I'm at Point Barrow, Alaska, here.  This is the northernmost point of the United States; although in winter, if you're not an expert, it can be hard to tell the snow and ice covered land from the snow and ice covered Arctic Ocean.

I’m at Point Barrow, Alaska, here. This is the northernmost point of the United States; although in winter, if you’re not an expert, it can be hard to tell the snow and ice covered land from the snow and ice covered Arctic Ocean. It was -33C out.

My first day in Barrow I dropped a pretty penny to get a guided tour up to the northernmost point of the United States. My awesome tour guide showed me around town, took me past the (only) gas station (north of $7 a gallon), past the high school football field (did I see it? I saw where it is – but the snow and ice is rather deep this time of year, so no, I didn’t), past the college, and then off the road and onto the Arctic Ocean.

He told me a lot of interesting stories – and it became readily apparent to me that he’s a hunter: whale, bear, and ducks, to name three components of a much more widely varied diet than I have back in Berlin. He even said that the quality of hunting is one thing that he loves about living in Barrow.

After a quick spin around the local grocery store, it dawned on me that I too would be a hunter if I lived in Barrow: food prices in the supermarket here are eye-wateringly high, while hunted food comes at an advantageous price.

(Another thing: restaurants here are also equally expensive and, generally speaking, not really good. The best food I had was at the Bakery/Mexican take out place next to the whalebone arch. Unfortunately I do not know its name.)

My arrival in Barrow and exposure to the hunting lifestyle is not without personal precedence: earning my BA and MA at the University of Wyoming exposed me to people who hunt – and who eat the meat. After six years, I arrived at a place where I despised trophy hunters but am fine with people who eat the animals they hunt.

(I was also proud of the fact that I convinced an NRA member that UW’s mascot, Pistol Pete, probably shouldn’t aim his gun right at little children and pull its trigger, even if all that happens is a little white flag pops out that says “bang” – at least something like that existed back when I was going to Cowboy games on a regular basis)

Which put me in a quandary of sorts: I like the piece of art below:

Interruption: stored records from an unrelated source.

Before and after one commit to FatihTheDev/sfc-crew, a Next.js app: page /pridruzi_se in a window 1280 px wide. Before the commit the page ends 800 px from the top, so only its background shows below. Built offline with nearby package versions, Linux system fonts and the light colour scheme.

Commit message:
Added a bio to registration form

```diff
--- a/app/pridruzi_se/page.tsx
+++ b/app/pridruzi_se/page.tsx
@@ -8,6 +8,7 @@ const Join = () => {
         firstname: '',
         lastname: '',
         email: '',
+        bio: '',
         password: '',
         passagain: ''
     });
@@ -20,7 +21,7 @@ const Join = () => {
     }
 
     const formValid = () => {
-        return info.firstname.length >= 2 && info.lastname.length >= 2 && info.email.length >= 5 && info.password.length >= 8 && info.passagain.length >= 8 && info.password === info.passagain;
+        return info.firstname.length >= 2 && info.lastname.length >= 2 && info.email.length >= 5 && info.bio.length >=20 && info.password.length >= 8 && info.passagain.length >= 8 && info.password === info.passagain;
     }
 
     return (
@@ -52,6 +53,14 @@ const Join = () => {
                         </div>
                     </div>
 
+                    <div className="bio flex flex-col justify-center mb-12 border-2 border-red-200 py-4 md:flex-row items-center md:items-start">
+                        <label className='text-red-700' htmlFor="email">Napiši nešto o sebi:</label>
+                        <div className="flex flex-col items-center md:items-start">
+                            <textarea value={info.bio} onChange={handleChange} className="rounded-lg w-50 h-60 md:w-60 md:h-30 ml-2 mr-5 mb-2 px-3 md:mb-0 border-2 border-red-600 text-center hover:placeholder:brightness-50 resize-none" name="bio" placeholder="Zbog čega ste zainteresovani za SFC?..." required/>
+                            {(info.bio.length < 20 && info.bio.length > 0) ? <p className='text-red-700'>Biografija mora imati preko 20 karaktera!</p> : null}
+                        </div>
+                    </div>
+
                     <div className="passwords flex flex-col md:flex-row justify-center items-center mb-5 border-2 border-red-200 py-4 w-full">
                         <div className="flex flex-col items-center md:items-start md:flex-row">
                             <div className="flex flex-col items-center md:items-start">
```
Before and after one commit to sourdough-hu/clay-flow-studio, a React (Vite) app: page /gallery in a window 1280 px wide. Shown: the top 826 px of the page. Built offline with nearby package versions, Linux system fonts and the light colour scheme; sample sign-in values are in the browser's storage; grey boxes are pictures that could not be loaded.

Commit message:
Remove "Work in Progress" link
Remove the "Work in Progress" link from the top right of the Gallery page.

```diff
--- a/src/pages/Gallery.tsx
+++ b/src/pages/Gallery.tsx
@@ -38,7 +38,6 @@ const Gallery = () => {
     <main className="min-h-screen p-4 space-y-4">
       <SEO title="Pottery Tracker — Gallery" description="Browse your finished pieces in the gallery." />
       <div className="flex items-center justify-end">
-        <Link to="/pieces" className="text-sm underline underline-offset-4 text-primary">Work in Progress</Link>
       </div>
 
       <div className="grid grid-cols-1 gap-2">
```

Various animal skins, including seal and polar bear, along with ivory, make up this piece of art.

Various animal skins, including seal and polar bear, along with ivory, make up this piece of art.

It’s made of skins of several animals, including polar bears and seals. It also has ivory in it. It is, in a word, a gorgeous piece of art that had a price tag of a mere $250.

But here’s the thing: It fits perfectly into the Alaska lifestyle. It wouldn’t garner a second glance in Wyoming. I could probably even hang it in Denver – and, assuming I have decent, globally thinking, friends, I could probably even hang it in New York City.

But I don’t think I could hang it in Berlin.

1 comment to A Complicated Relationship With… Hunting. (Barrow, Alaska, part 1)

  • […] Given my constraint set, I decided that I wanted to go before the end of February – and that because I’d already been to the southernmost point of the fifty United States (note the careful wording there – this is a critical point to be expanded on in the future), I also wanted to go to the northernmost point of the United States, which is Point Barrow – I’ve covered my visit to that spot in my first Barrow, Alaska post. […]